The Physics League Across Numerous Countries for Kick-ass Students (PLANCKS) was first held in the Netherlands by Studenten Physica in Nederland (SPIN), the Dutch umbrella association for physics study associations, as they decided to organize this international competition with the help of the International Association of Physics Students (IAPS). The first edition of PLANCKS took place in May 2014 in Utrecht, and since then PLANCKS is held annually in May.
PLANCKS is a theoretical physics competition for bachelor and master students. It is a three-day event containing an opening symposium, the contest itself, and filled to the brim with numerous excursions and social activities, where the participants are encouraged to discover the research environment and culture of the hosting country. It provides physics students from all over the world with the opportunity to get in touch with each other. The intention is to increase international collaboration, host social activities and stimulate the personal development of individual contestants. By bringing physics students from various parts of the world together, a setting to exchange ideas and experiences, and to challenge each other, is created.
Picture from the opening symposium at PLANCKS 2014 in Utrecht, the Netherlands. Lecture given by Professor Stephen Hawking.

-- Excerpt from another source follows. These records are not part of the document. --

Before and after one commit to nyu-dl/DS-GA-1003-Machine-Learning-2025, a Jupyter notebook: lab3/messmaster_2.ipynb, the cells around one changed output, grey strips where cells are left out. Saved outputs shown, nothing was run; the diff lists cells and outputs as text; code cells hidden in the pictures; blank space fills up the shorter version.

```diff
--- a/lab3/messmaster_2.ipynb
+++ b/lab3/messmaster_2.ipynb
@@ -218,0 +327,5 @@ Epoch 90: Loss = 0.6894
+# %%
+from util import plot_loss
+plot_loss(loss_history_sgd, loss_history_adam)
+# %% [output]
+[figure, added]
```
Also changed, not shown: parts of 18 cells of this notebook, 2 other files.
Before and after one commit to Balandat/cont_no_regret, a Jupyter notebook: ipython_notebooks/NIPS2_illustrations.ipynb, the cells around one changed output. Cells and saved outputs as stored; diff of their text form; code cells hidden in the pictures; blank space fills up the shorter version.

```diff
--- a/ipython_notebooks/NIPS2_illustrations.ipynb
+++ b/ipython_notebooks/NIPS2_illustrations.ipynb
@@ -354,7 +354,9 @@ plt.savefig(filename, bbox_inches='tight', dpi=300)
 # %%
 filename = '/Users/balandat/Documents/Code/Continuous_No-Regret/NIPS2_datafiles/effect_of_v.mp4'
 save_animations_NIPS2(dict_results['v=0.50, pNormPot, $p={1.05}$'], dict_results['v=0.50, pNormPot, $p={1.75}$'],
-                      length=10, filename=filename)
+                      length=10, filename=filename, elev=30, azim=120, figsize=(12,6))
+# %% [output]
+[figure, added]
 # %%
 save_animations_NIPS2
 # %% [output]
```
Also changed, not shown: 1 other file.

Participants of PLANCKS compete in teams consisting of three to four bachelor or master students. The teams will, preferably, be comprised of students from the same country. During the competition they will answer challenging theoretical physics questions, designed to both challenge and entertain the competitors. Each country can submit a limited number of teams. Some countries organize preliminaries, and the winners of these preliminaries will participate in PLANCKS, while other countries select the interested participants at random. If you are interested in organizing a preliminary in your country, please contact the organizing committee of PLANCKS, and we will provide you with all the information needed.
The problems are written by professors and cover different fields of physics. For example, questions about cradles, glaciers, particle physics, slinkies, graphene, beamsplitters, skyrmions, wind drift of icebergs, laser cooling, and oil and gas production have arisen in the previous editions, with even more areas of study being added to this years’ competition.